** Activity **
Would you copy the entries that follow exactly, leaving out every picture?
----- Records for this task -----
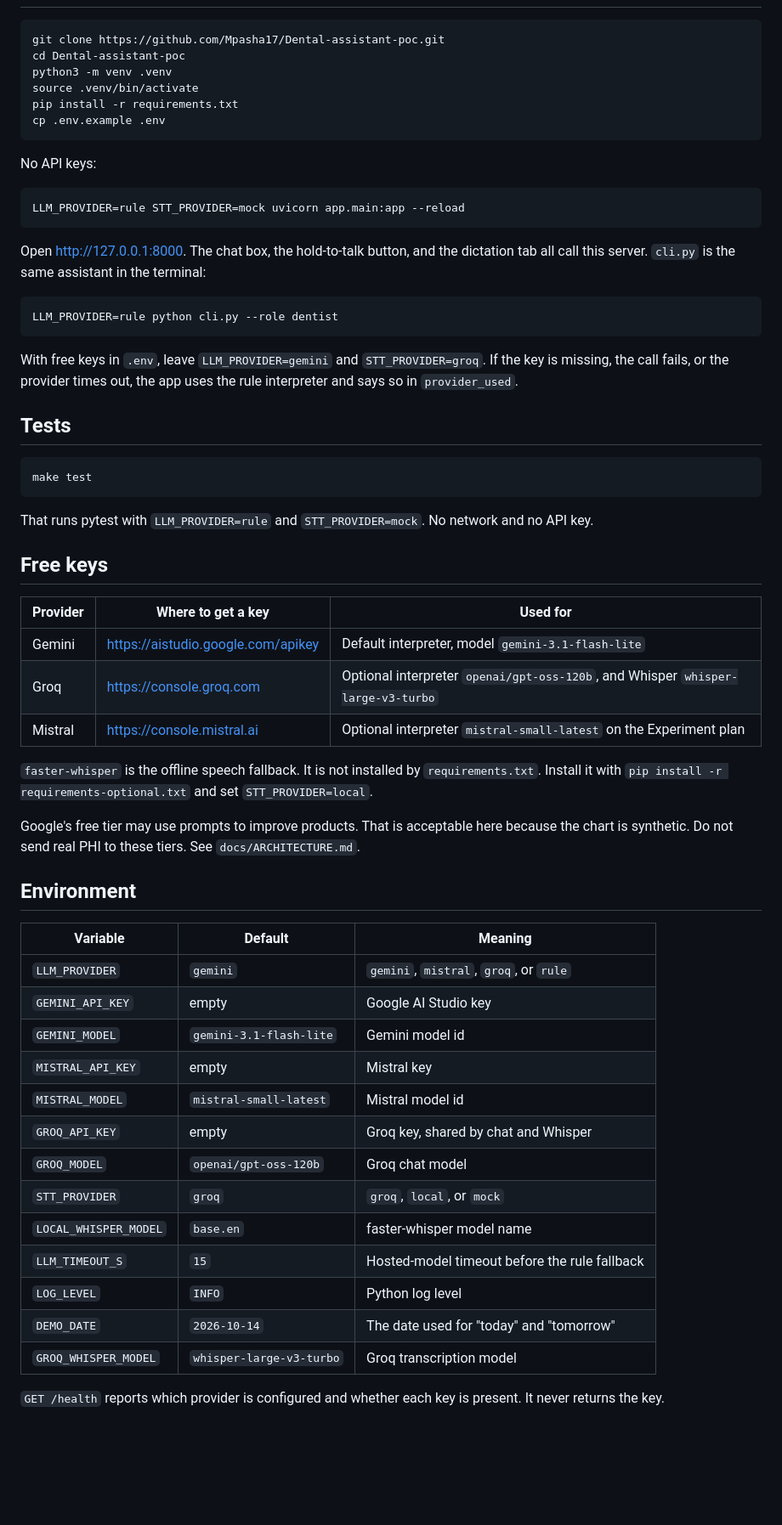
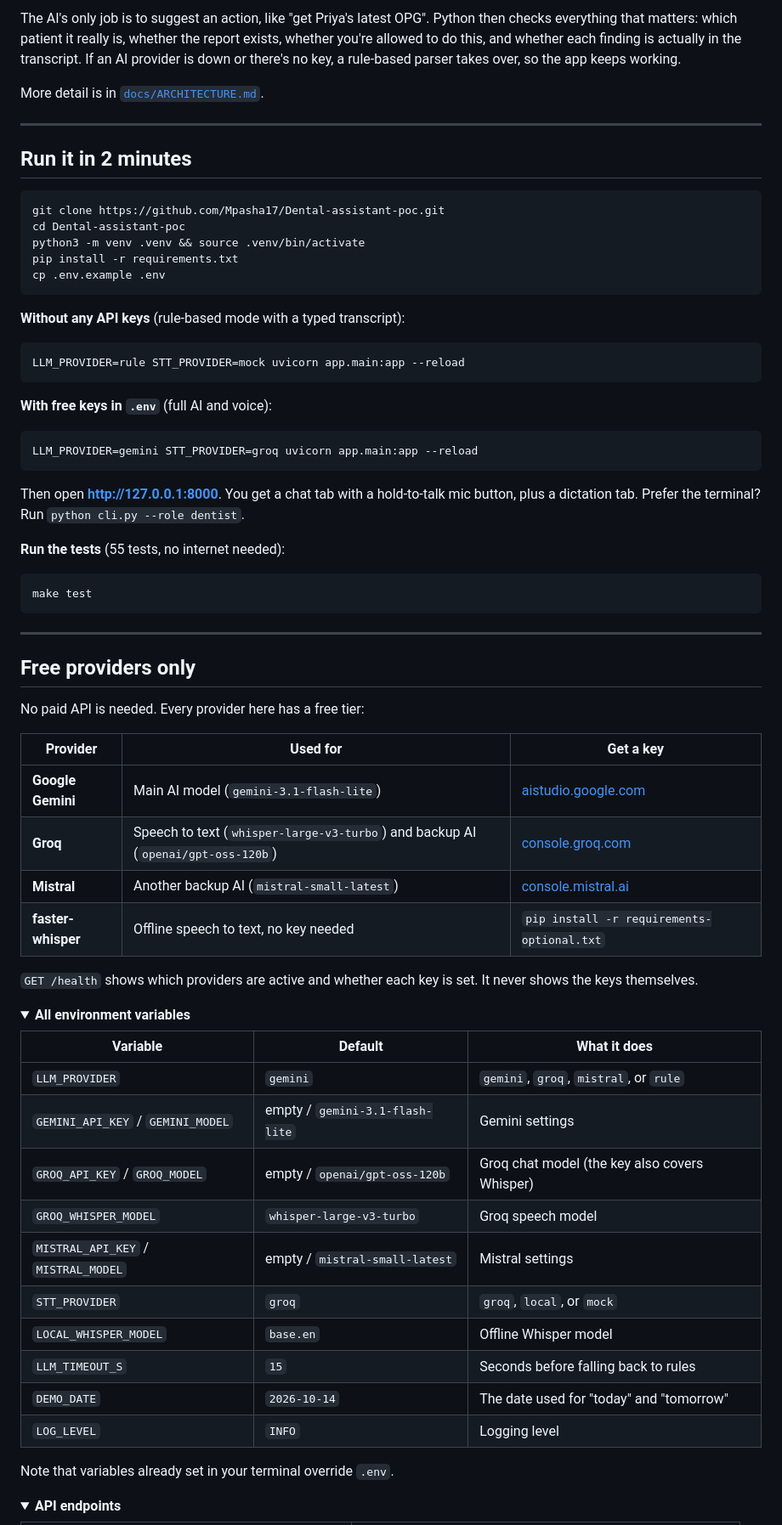
Before and after one commit to Mpasha17/Dental-assistant-poc, a Markdown page: README.md, the part around one of its changes. Shown at 85% size. Drawn GitHub-style; folded sections open; blank space fills up the shorter version.

Commit message:
Rewrite README with a clearer overview, examples and setup

````diff
--- a/README.md
+++ b/README.md
@@ -15,64 +61,73 @@ Everything in `data/` is fictional. There is no real patient information in this
+The AI's only job is to suggest an action, like "get Priya's latest OPG". Python then checks everything that matters: which patient it really is, whether the report exists, whether you're allowed to do this, and whether each finding is actually in the transcript. If an AI provider is down or there's no key, a rule-based parser takes over, so the app keeps working.
+
+More detail is in [`docs/ARCHITECTURE.md`](docs/ARCHITECTURE.md).
+
+---
+
+## Run it in 2 minutes
 
 ```bash
 git clone https://github.com/Mpasha17/Dental-assistant-poc.git
 cd Dental-assistant-poc
-python3 -m venv .venv
-source .venv/bin/activate
+python3 -m venv .venv && source .venv/bin/activate
 pip install -r requirements.txt
 cp .env.example .env
 ```
 
-No API keys:
+**Without any API keys** (rule-based mode with a typed transcript):
 
 ```bash
 LLM_PROVIDER=rule STT_PROVIDER=mock uvicorn app.main:app --reload
 ```
 
-Open http://127.0.0.1:8000. The chat box, the hold-to-talk button, and the dictation tab all call this server. `cli.py` is the same assistant in the terminal:
+**With free keys in `.env`** (full AI and voice):
 
 ```bash
-LLM_PROVIDER=rule python cli.py --role dentist
+LLM_PROVIDER=gemini STT_PROVIDER=groq uvicorn app.main:app --reload
 ```
 
-With free keys in `.env`, leave `LLM_PROVIDER=gemini` and `STT_PROVIDER=groq`. If the key is missing, the call fails, or the provider times out, the app uses the rule interpreter and says so in `provider_used`.
+Then open **http://127.0.0.1:8000**. You get a chat tab with a hold-to-talk mic button, plus a dictation tab. Prefer the terminal? Run `python cli.py --role dentist`.
 
-## Tests
+**Run the tests** (55 tests, no internet needed):
 
 ```bash
 make test
 ```
 
-That runs pytest with `LLM_PROVIDER=rule` and `STT_PROVIDER=mock`. No network and no API key.
+---
 
-## Free keys
+## Free providers only
 
-| Provider | Where to get a key | Used for |
+No paid API is needed. Every provider here has a free tier:
+
+| Provider | Used for | Get a key |
 |---|---|---|
-| Gemini | https://aistudio.google.com/apikey | Default interpreter, model `gemini-3.1-flash-lite` |
-| Groq | https://console.groq.com | Optional interpreter `openai/gpt-oss-120b`, and Whisper `whisper-large-v3-turbo` |
-| Mistral | https://console.mistral.ai | Optional interpreter `mistral-small-latest` on the Experiment plan |
+| **Google Gemini** | Main AI model (`gemini-3.1-flash-lite`) | [aistudio.google.com](https://aistudio.google.com/apikey) |
+| **Groq** | Speech to text (`whisper-large-v3-turbo`) and backup AI (`openai/gpt-oss-120b`) | [console.groq.com](https://console.groq.com) |
+| **Mistral** | Another backup AI (`mistral-small-latest`) | [console.mistral.ai](https://console.mistral.ai) |
+| **faster-whisper** | Offline speech to text, no key needed | `pip install -r requirements-optional.txt` |
 
-`faster-whisper` is the offline speech fallback. It is not installed by `requirements.txt`. Install it with `pip install -r requirements-optional.txt` and set `STT_PROVIDER=local`.
+`GET /health` shows which providers are active and whether each key is set. It never shows the keys themselves.
 
-Google's free tier may use prompts to improve products. That is acceptable here because the chart is synthetic. Do not send real PHI to these tiers. See `docs/ARCHITECTURE.md`.
+<details>
+<summary><b>All environment variables</b></summary>
 
-## Environment
+| Variable | Default | What it does |
+|---|---|---|
+| `LLM_PROVIDER` | `gemini` | `gemini`, `groq`, `mistral`, or `rule` |
+| `GEMINI_API_KEY` / `GEMINI_MODEL` | empty / `gemini-3.1-flash-lite` | Gemini settings |
+| `GROQ_API_KEY` / `GROQ_MODEL` | empty / `openai/gpt-oss-120b` | Groq chat model (the key also covers Whisper) |
+| `GROQ_WHISPER_MODEL` | `whisper-large-v3-turbo` | Groq speech model |
+| `MISTRAL_API_KEY` / `MISTRAL_MODEL` | empty / `mistral-small-latest` | Mistral settings |
+| `STT_PROVIDER` | `groq` | `groq`, `local`, or `mock` |
+| `LOCAL_WHISPER_MODEL` | `base.en` | Offline Whisper model |
+| `LLM_TIMEOUT_S` | `15` | Seconds before falling back to rules |
+| `DEMO_DATE` | `2026-10-14` | The date used for "today" and "tomorrow" |
+| `LOG_LEVEL` | `INFO` | Logging level |
 
-| Variable | Default | Meaning |
-|---|---|---|
-| `LLM_PROVIDER` | `gemini` | `gemini`, `mistral`, `groq`, or `rule` |
-| `GEMINI_API_KEY` | empty | Google AI Studio key |
-| `GEMINI_MODEL` | `gemini-3.1-flash-lite` | Gemini model id |
-| `MISTRAL_API_KEY` | empty | Mistral key |
-| `MISTRAL_MODEL` | `mistral-small-latest` | Mistral model id |
-| `GROQ_API_KEY` | empty | Groq key, shared by chat and Whisper |
-| `GROQ_MODEL` | `openai/gpt-oss-120b` | Groq chat model |
-| `STT_PROVIDER` | `groq` | `groq`, `local`, or `mock` |
-| `LOCAL_WHISPER_MODEL` | `base.en` | faster-whisper model name |
-| `LLM_TIMEOUT_S` | `15` | Hosted-model timeout before the rule fallback |
-| `LOG_LEVEL` | `INFO` | Python log level |
-| `DEMO_DATE` | `2026-10-14` | The date used for "today" and "tomorrow" |
-| `GROQ_WHISPER_MODEL` | `whisper-large-v3-turbo` | Groq transcription model |
+Note that variables already set in your terminal override `.env`.
+</details>
 
-`GET /health` reports which provider is configured and whether each key is present. It never returns the key.
+<details>
+<summary><b>API endpoints</b></summary>
 
````
Also changed, not shown: other parts of README.md (+92 -40 lines).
-----
** Response to this exercise **
Before and after one commit to Mpasha17/Dental-assistant-poc, a Markdown page: README.md, the part around one of its changes. Shown at 85% size. Drawn GitHub-style; folded sections open; blank space fills up the shorter version.

Commit message:
Rewrite README with a clearer overview, examples and setup

````diff
--- a/README.md
+++ b/README.md
@@ -15,64 +61,73 @@ Everything in `data/` is fictional. There is no real patient information in this
+The AI's only job is to suggest an action, like "get Priya's latest OPG". Python then checks everything that matters: which patient it really is, whether the report exists, whether you're allowed to do this, and whether each finding is actually in the transcript. If an AI provider is down or there's no key, a rule-based parser takes over, so the app keeps working.
+
+More detail is in [`docs/ARCHITECTURE.md`](docs/ARCHITECTURE.md).
+
+---
+
+## Run it in 2 minutes
 
 ```bash
 git clone https://github.com/Mpasha17/Dental-assistant-poc.git
 cd Dental-assistant-poc
-python3 -m venv .venv
-source .venv/bin/activate
+python3 -m venv .venv && source .venv/bin/activate
 pip install -r requirements.txt
 cp .env.example .env
 ```
 
-No API keys:
+**Without any API keys** (rule-based mode with a typed transcript):
 
 ```bash
 LLM_PROVIDER=rule STT_PROVIDER=mock uvicorn app.main:app --reload
 ```
 
-Open http://127.0.0.1:8000. The chat box, the hold-to-talk button, and the dictation tab all call this server. `cli.py` is the same assistant in the terminal:
+**With free keys in `.env`** (full AI and voice):
 
 ```bash
-LLM_PROVIDER=rule python cli.py --role dentist
+LLM_PROVIDER=gemini STT_PROVIDER=groq uvicorn app.main:app --reload
 ```
 
-With free keys in `.env`, leave `LLM_PROVIDER=gemini` and `STT_PROVIDER=groq`. If the key is missing, the call fails, or the provider times out, the app uses the rule interpreter and says so in `provider_used`.
+Then open **http://127.0.0.1:8000**. You get a chat tab with a hold-to-talk mic button, plus a dictation tab. Prefer the terminal? Run `python cli.py --role dentist`.
 
-## Tests
+**Run the tests** (55 tests, no internet needed):
 
 ```bash
 make test
 ```
 
-That runs pytest with `LLM_PROVIDER=rule` and `STT_PROVIDER=mock`. No network and no API key.
+---
 
-## Free keys
+## Free providers only
 
-| Provider | Where to get a key | Used for |
+No paid API is needed. Every provider here has a free tier:
+
+| Provider | Used for | Get a key |
 |---|---|---|
-| Gemini | https://aistudio.google.com/apikey | Default interpreter, model `gemini-3.1-flash-lite` |
-| Groq | https://console.groq.com | Optional interpreter `openai/gpt-oss-120b`, and Whisper `whisper-large-v3-turbo` |
-| Mistral | https://console.mistral.ai | Optional interpreter `mistral-small-latest` on the Experiment plan |
+| **Google Gemini** | Main AI model (`gemini-3.1-flash-lite`) | [aistudio.google.com](https://aistudio.google.com/apikey) |
+| **Groq** | Speech to text (`whisper-large-v3-turbo`) and backup AI (`openai/gpt-oss-120b`) | [console.groq.com](https://console.groq.com) |
+| **Mistral** | Another backup AI (`mistral-small-latest`) | [console.mistral.ai](https://console.mistral.ai) |
+| **faster-whisper** | Offline speech to text, no key needed | `pip install -r requirements-optional.txt` |
 
-`faster-whisper` is the offline speech fallback. It is not installed by `requirements.txt`. Install it with `pip install -r requirements-optional.txt` and set `STT_PROVIDER=local`.
+`GET /health` shows which providers are active and whether each key is set. It never shows the keys themselves.
 
-Google's free tier may use prompts to improve products. That is acceptable here because the chart is synthetic. Do not send real PHI to these tiers. See `docs/ARCHITECTURE.md`.
+<details>
+<summary><b>All environment variables</b></summary>
 
-## Environment
+| Variable | Default | What it does |
+|---|---|---|
+| `LLM_PROVIDER` | `gemini` | `gemini`, `groq`, `mistral`, or `rule` |
+| `GEMINI_API_KEY` / `GEMINI_MODEL` | empty / `gemini-3.1-flash-lite` | Gemini settings |
+| `GROQ_API_KEY` / `GROQ_MODEL` | empty / `openai/gpt-oss-120b` | Groq chat model (the key also covers Whisper) |
+| `GROQ_WHISPER_MODEL` | `whisper-large-v3-turbo` | Groq speech model |
+| `MISTRAL_API_KEY` / `MISTRAL_MODEL` | empty / `mistral-small-latest` | Mistral settings |
+| `STT_PROVIDER` | `groq` | `groq`, `local`, or `mock` |
+| `LOCAL_WHISPER_MODEL` | `base.en` | Offline Whisper model |
+| `LLM_TIMEOUT_S` | `15` | Seconds before falling back to rules |
+| `DEMO_DATE` | `2026-10-14` | The date used for "today" and "tomorrow" |
+| `LOG_LEVEL` | `INFO` | Logging level |
 
-| Variable | Default | Meaning |
-|---|---|---|
-| `LLM_PROVIDER` | `gemini` | `gemini`, `mistral`, `groq`, or `rule` |
-| `GEMINI_API_KEY` | empty | Google AI Studio key |
-| `GEMINI_MODEL` | `gemini-3.1-flash-lite` | Gemini model id |
-| `MISTRAL_API_KEY` | empty | Mistral key |
-| `MISTRAL_MODEL` | `mistral-small-latest` | Mistral model id |
-| `GROQ_API_KEY` | empty | Groq key, shared by chat and Whisper |
-| `GROQ_MODEL` | `openai/gpt-oss-120b` | Groq chat model |
-| `STT_PROVIDER` | `groq` | `groq`, `local`, or `mock` |
-| `LOCAL_WHISPER_MODEL` | `base.en` | faster-whisper model name |
-| `LLM_TIMEOUT_S` | `15` | Hosted-model timeout before the rule fallback |
-| `LOG_LEVEL` | `INFO` | Python log level |
-| `DEMO_DATE` | `2026-10-14` | The date used for "today" and "tomorrow" |
-| `GROQ_WHISPER_MODEL` | `whisper-large-v3-turbo` | Groq transcription model |
+Note that variables already set in your terminal override `.env`.
+</details>
 
-`GET /health` reports which provider is configured and whether each key is present. It never returns the key.
+<details>
+<summary><b>API endpoints</b></summary>
 
````
Also changed, not shown: other parts of README.md (+92 -40 lines).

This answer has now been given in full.